Rotorua's first confirmed coronavirus case has one health board member concerned about the district's most deprived and vulnerable.
Today Director-General of Health Ashley Bloomfield said the man was one of eight new cases of Covid-19 in New Zealand.
The man, whose age has not been made public, arrived in the country from France on March 13.
Lakes District Health Board (DHB) said he was a tourist and was tested in the Waikato DHB area before going straight into self-isolation in accommodation in Rotorua.
He had not had or needed health care while in the Lakes DHB area.
He was New Zealand's 24th confirmed case, with the total now 28. All new cases related to overseas travel and Bloomfield said there was still no evidence of community spread.
Toi Te Ora medical officer of health Dr Phil Shoemack said the public health team was following up people who had been in contact with the man and appropriate steps would be taken.
"For example, all of the individual's close contacts will be put into protective quarantine," he said.
The man's flight information will be on the Ministry of Health website as soon as possible.
Shoemack said continued vigilance, along with thorough follow-up of all cases, would help to delay the virus from spreading in the local community.
"We anticipated we would get cases of Covid-19 in our region at some stage, and all parts of the local health system have been preparing for its arrival."
Shoemack said if someone was concerned about their health, they should call Healthline or their local doctor.
Do not turn up to a health or medical centre without calling, he said.
"As with other infectious illnesses, the best way to protect yourself and others from Covid-19 is to practice good infection prevention and hygiene."
A Ministry of Health spokeswoman said community-based access centres were being established by DHBs as required to support and would vary from region to region.
This may take the form of specially designated GP practices or new locations set up to only focus on testing.
The centres were designed to take the load off general practice teams and emergency departments and reduce exposure risk for healthcare workers in other walk-in care locations.
Lakes District Health Board have started up a coronavirus swabbing centre system at Rotorua today in a central location that will be open each day from 10am to 3pm.
Swabbing is by appointment only and must come through the dedicated Healthline number: 0800 3585453.
Te Puna Ora o Mataatua have set up a testing station in Whakatāne for the wider Eastern Bay of Plenty Area and planned to set up sites in Ōpōtiki and Kawerau.
The centres would be able to take swabs from every person who needed to be tested, the ministry spokeswoman said.
"Currently we are in the keep it out, stamp it out phase of the pandemic and levels of Covid-19 swabbing are being well managed by GPs and hospitals."

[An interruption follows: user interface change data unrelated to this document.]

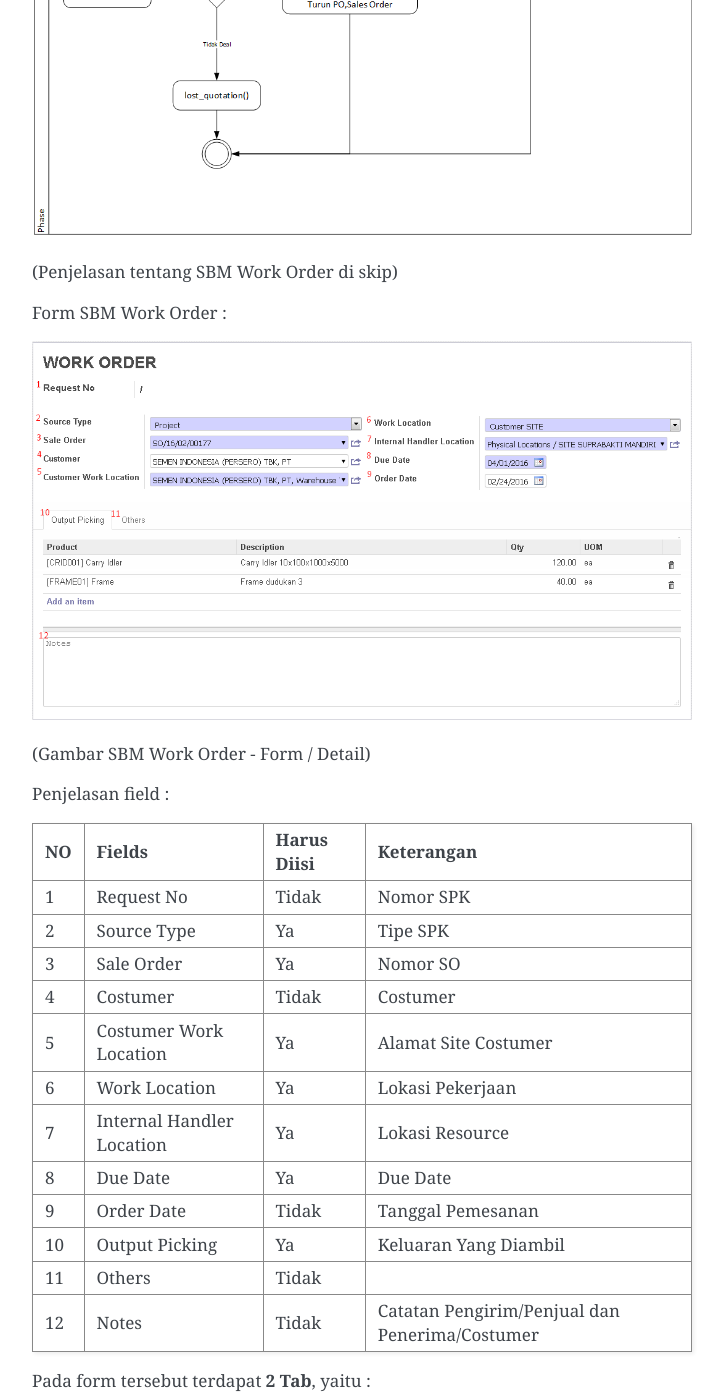
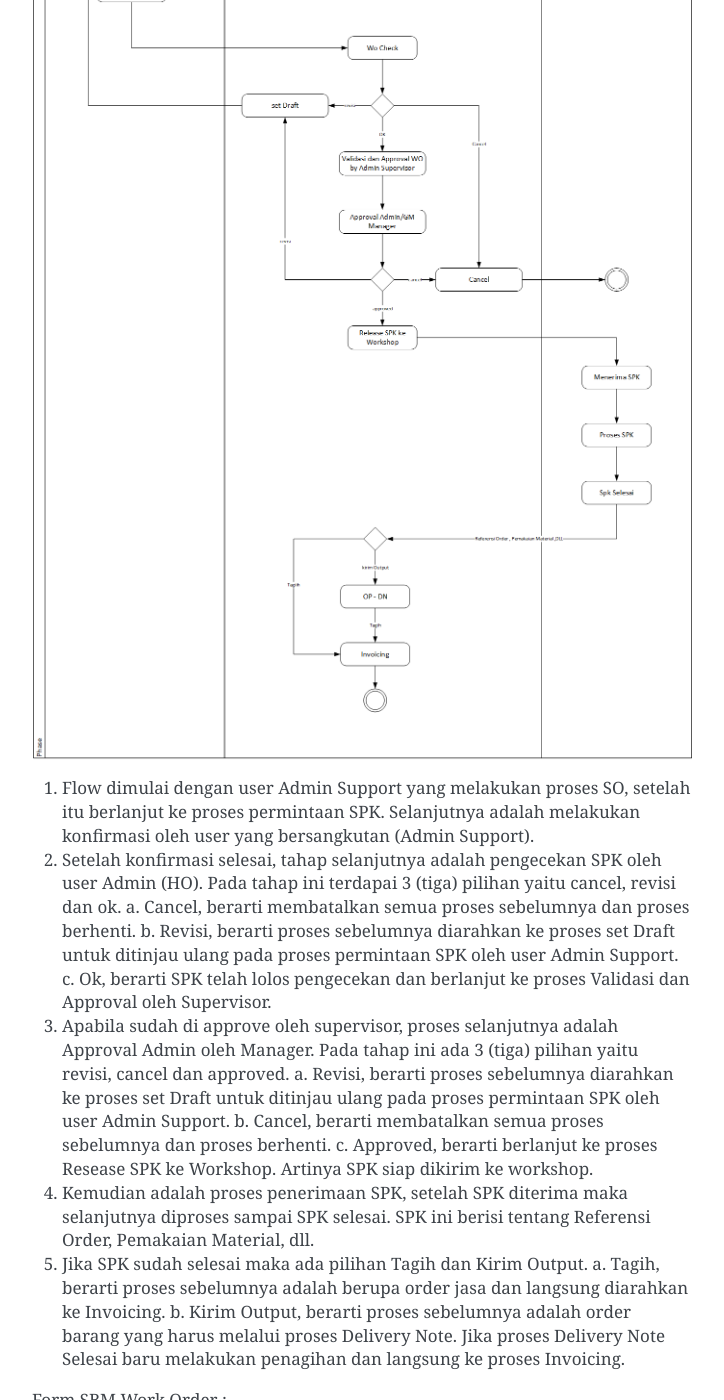
Before and after one commit to lajayuhniyarsyah/OpenERP-Supra-Doc, a Sphinx documentation site: the page built from source/pages/sales/wo/index.rst, in a window 1280 px wide and 1400 px high, scrolled down 547 px. Shown: the whole window, without its empty margins (388-1112 px from the left). Built offline with Sphinx 7.4.7, drawn with Linux system fonts in a browser that asks for light colours.

Commit message:
wo flowchart beserta deskripsi

```diff
--- a/source/pages/sales/wo/index.rst
+++ b/source/pages/sales/wo/index.rst
@@ -11,9 +11,17 @@ SBM Work Order, merupakan modul untuk.....
 
 Flow SBM Work Order
 
-.. image:: /img/quotation.png
+.. image:: /img/Gm50U.jpg
 
-(Penjelasan tentang SBM Work Order di skip)
+1. Flow dimulai dengan user Admin Support yang melakukan proses SO, setelah itu berlanjut ke proses permintaan SPK. Selanjutnya adalah melakukan konfirmasi oleh user yang bersangkutan (Admin Support).
+
+2. Setelah konfirmasi selesai, tahap selanjutnya adalah pengecekan SPK oleh user Admin (HO). Pada tahap ini terdapai 3 (tiga) pilihan yaitu cancel, revisi dan ok. a. Cancel, berarti membatalkan semua proses sebelumnya dan proses berhenti. b. Revisi, berarti proses sebelumnya diarahkan ke proses set Draft untuk ditinjau ulang pada proses permintaan SPK oleh user Admin Support. c. Ok, berarti SPK telah lolos pengecekan dan berlanjut ke proses Validasi dan Approval oleh Supervisor.
+
+3. Apabila sudah di approve oleh supervisor, proses selanjutnya adalah Approval Admin oleh Manager. Pada tahap ini ada 3 (tiga) pilihan yaitu revisi, cancel dan approved. a. Revisi, berarti proses sebelumnya diarahkan ke proses set Draft untuk ditinjau ulang pada proses permintaan SPK oleh user Admin Support. b. Cancel, berarti membatalkan semua proses sebelumnya dan proses berhenti. c. Approved, berarti berlanjut ke proses Resease SPK ke Workshop. Artinya SPK siap dikirim ke workshop.
+
+4. Kemudian adalah proses penerimaan SPK, setelah SPK diterima maka selanjutnya diproses sampai SPK selesai. SPK ini berisi tentang Referensi Order, Pemakaian Material, dll.
+
+5. Jika SPK sudah selesai maka ada pilihan Tagih dan Kirim Output. a. Tagih, berarti proses sebelumnya adalah berupa order jasa dan langsung diarahkan ke Invoicing. b. Kirim Output, berarti proses sebelumnya adalah order barang yang harus melalui proses Delivery Note. Jika proses Delivery Note Selesai baru melakukan penagihan dan langsung ke proses Invoicing.
 
 
 Form SBM Work Order :
```
Also changed, not shown: source/img/Gm50U.jpg (added).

But as the number of suspected cases increased, more swabs would need to be taken in order to support contact tracing and our efforts to contain the disease, she said.
Lakes DHB member and Rotorua Lakes Councillor Merepeka Raukawa-Tait was concerned about the vulnerability of residents as the district has a high level of deprivation.

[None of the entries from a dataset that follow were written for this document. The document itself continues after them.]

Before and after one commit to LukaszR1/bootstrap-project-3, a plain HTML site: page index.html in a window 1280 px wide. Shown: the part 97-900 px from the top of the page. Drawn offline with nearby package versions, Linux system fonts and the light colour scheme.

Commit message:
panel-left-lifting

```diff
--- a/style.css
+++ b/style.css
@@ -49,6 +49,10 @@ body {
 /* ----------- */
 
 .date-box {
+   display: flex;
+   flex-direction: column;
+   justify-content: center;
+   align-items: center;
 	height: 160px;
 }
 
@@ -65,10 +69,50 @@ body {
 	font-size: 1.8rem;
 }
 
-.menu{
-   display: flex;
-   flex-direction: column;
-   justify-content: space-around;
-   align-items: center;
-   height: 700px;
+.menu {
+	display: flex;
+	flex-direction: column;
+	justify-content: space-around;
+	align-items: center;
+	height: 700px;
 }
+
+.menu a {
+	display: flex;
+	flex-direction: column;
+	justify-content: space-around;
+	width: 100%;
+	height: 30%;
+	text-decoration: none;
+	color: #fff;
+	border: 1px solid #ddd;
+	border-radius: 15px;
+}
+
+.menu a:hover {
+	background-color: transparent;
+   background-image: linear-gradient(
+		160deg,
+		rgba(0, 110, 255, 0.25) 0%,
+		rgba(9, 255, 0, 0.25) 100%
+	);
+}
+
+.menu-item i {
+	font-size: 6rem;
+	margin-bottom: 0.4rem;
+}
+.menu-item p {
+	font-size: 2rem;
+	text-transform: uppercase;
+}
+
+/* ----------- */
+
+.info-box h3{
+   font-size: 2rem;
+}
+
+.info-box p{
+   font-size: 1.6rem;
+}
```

"We're coming into winter and at this time of the year, those that already have immune systems which are compromised need to be extra, extra careful."
She said everyone needed to do everything they could which meant staying home and away from large gatherings.

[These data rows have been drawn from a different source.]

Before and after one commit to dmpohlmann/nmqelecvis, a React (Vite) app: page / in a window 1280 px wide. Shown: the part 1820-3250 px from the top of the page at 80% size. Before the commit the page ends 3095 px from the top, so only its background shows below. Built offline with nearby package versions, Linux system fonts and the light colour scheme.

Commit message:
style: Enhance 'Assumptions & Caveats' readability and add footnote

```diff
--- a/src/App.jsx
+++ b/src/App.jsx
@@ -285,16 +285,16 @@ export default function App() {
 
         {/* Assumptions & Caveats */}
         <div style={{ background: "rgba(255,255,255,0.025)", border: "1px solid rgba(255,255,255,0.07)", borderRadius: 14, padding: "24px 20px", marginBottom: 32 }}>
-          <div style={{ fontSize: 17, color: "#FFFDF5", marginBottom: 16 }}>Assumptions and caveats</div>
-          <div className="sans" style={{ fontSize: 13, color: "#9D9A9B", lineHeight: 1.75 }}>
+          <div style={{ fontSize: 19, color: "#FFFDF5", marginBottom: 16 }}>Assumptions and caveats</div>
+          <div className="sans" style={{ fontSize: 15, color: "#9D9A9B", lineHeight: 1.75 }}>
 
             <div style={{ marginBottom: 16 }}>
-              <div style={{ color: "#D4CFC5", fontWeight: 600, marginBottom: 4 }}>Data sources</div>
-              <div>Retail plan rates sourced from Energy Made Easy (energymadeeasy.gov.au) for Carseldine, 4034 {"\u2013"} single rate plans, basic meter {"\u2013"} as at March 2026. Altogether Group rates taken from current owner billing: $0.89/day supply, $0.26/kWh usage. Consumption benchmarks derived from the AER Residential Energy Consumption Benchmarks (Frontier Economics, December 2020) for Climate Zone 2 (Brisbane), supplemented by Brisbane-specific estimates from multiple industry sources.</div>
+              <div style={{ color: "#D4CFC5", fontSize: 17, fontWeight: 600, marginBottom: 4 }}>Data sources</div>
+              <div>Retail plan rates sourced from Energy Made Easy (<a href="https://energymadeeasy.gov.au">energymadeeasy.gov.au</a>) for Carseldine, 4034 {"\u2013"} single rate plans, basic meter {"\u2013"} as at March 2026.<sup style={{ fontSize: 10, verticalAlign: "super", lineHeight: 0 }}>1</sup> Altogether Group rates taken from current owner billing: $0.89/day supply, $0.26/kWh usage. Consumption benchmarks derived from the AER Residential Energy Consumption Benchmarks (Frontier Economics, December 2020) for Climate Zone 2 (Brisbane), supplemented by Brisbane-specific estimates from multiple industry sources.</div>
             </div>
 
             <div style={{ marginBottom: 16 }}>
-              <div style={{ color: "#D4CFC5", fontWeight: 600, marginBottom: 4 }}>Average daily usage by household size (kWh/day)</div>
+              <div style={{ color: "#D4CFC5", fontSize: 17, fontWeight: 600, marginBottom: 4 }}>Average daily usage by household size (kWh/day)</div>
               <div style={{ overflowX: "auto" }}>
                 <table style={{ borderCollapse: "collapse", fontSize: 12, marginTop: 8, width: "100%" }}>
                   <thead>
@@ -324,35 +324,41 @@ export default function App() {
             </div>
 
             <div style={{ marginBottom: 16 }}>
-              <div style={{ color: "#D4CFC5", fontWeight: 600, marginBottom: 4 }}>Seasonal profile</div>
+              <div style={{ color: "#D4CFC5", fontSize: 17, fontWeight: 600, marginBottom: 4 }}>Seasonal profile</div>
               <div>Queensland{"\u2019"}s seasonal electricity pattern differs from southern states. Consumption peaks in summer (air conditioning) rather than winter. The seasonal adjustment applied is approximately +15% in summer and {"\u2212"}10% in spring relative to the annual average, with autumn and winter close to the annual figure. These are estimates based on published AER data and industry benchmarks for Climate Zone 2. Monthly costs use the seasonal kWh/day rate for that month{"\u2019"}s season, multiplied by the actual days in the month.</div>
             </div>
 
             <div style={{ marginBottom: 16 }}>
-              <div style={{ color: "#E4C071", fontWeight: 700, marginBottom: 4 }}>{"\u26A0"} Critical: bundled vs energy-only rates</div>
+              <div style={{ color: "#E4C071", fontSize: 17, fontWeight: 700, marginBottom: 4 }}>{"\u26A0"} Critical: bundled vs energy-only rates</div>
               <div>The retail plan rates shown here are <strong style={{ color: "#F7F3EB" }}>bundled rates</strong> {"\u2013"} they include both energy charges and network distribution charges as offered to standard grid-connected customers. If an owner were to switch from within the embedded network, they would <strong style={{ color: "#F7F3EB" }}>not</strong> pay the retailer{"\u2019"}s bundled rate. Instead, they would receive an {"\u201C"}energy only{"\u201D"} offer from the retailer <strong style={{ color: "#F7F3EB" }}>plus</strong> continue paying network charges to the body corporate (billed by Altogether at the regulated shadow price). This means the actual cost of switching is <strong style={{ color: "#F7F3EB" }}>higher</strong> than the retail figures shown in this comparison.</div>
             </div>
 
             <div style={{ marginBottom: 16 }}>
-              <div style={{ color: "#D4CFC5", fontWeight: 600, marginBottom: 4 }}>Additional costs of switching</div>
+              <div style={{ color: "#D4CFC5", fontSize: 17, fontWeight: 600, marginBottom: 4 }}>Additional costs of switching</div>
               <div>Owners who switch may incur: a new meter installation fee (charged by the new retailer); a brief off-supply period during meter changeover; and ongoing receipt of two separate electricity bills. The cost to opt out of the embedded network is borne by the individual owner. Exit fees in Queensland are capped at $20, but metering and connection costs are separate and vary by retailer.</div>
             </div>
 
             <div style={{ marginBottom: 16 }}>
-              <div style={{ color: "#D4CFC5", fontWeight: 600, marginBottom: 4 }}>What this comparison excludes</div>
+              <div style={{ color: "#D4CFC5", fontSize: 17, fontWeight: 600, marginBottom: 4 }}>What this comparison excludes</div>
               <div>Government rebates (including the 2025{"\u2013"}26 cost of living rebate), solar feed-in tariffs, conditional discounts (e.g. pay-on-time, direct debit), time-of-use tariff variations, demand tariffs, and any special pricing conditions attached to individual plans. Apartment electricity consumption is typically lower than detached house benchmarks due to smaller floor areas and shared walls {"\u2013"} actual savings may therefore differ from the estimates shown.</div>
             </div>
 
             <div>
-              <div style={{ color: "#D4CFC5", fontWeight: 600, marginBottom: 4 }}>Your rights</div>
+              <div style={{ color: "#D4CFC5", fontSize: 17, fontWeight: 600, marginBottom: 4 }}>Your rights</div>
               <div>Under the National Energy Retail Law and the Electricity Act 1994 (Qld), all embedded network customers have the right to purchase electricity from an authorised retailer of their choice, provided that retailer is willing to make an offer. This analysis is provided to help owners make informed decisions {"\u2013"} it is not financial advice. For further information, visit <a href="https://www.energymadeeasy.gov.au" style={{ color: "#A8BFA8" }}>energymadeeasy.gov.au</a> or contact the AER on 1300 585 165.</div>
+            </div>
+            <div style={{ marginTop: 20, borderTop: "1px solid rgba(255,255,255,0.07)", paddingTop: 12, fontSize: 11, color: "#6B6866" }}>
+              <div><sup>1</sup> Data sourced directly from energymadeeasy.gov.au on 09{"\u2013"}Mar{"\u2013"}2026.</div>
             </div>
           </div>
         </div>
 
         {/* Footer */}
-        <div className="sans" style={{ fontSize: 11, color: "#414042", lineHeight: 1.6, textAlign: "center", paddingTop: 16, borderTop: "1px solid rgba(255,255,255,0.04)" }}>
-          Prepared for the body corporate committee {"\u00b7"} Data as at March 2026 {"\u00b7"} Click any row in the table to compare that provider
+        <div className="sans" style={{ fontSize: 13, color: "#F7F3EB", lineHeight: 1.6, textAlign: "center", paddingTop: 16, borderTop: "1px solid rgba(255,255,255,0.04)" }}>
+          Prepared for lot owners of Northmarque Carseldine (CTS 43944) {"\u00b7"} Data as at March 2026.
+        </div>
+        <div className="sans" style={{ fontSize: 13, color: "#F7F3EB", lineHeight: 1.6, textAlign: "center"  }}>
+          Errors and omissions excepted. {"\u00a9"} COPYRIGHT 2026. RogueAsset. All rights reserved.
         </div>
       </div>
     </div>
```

"The fact that he's come from overseas is one thing, the more concerning thing for me is when it has come from community transfers," she said.
"It can be quite a fearful time ... it's important we keep in contact, not physical contact obviously."
"We are looking out for each other but this is the first one and there will be more."
Waiariki MP Tāmati Coffey, Labour Party, said it was paramount the "worried well" did not fill hospitals and general practices so to take pressure of the district's health system.
"We need to make sure hospitals and health services are dealing with people that have genuine concerns," he said.
"We don't want anyone with a runny nose to be rushing off to our doctors ... that puts a strain on our health system and our medical staff on the frontline."
He said the case would be tackled the same as it was throughout the country.
The biggest focus had been limiting the spread and protecting people.
He said it was something our health system could deal with "at the moment" and the community needed to ensure they looked after themselves and one another.
Rotorua mayor Steve Chadwick said a case in the city was highly probable and the Ministry would ensure all the right things were done.
She said Selwyn Primary School, who notified the school community about two pupils and a teacher awaiting results for Covid-19, would be guided by the ministry, too.
"It's important to remember we still do not have community transmission, all cases to date are related to travel.
"We need to maintain calm and common sense and take practical precautions, as advised by the Ministry of Health."
She said procedures and practices were being put in place by the council to reduce the risk to staff and the community.
"We wish the patient well."
Rotorua MP Todd McClay, National Party, said as there would likely be more cases, the community needed to follow the advice of from medical agencies.
"People will be understandably concerned and I encourage them to stay calm," he said.
"I have great confidence in our doctors, nurses and health professionals at Rotorua Hospital. I know they're working extremely hard and will do everything to make sure people are safe."
McClay said it was important people checked on family and friends to make sure they were also caring for themselves properly.
The Ministry of Health have a list on their website of all the confirmed cases which is updated as information comes to them.